"There is a pressing need for a rigorous investigation of how meditation affects brain function." Professor Jim Lagopoulos, Sydney University, studied electrical brain waves in Acem meditators. There was an abundance of theta waves in the frontal and middle parts of the brain, different from ordinary relaxation.
People who meditate become more adept at handling disturbing thoughts, according to a recent overview article on neurobiological research. More activity in the brain’s left hemisphere is linked to a more positive self-image.

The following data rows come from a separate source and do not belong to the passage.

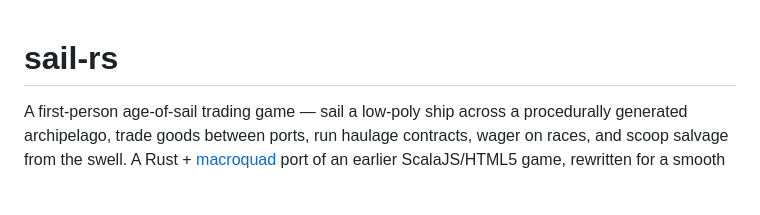
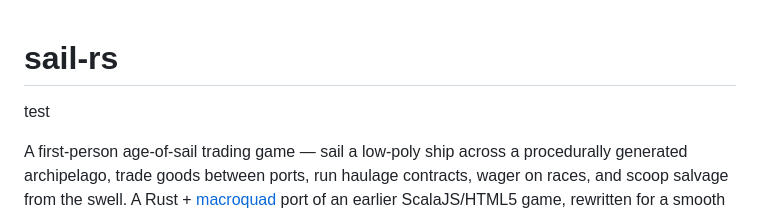
Before and after one commit to epic-64/sail-rs, a Markdown page: README.md, the part around the change. Drawn GitHub-style; blank space fills up the shorter version.

Commit message:
add test section to README

```diff
--- a/README.md
+++ b/README.md
@@ -1,4 +1,6 @@
 # sail-rs
+
+test
 
 A first-person age-of-sail trading game — sail a low-poly ship across a procedurally
 generated archipelago, trade goods between ports, run haulage contracts, wager on
```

Meditation affects an area of the brain that influences our ability to make decisions, regulate emotions, and to understand and control our attention, reactions and impulses. Meditation even seems to strengthen the cerebral cortex in areas involved in emotional control. And it is not all about alpha waves; theta waves play an equally important part, writes Dr. Svend Davanger.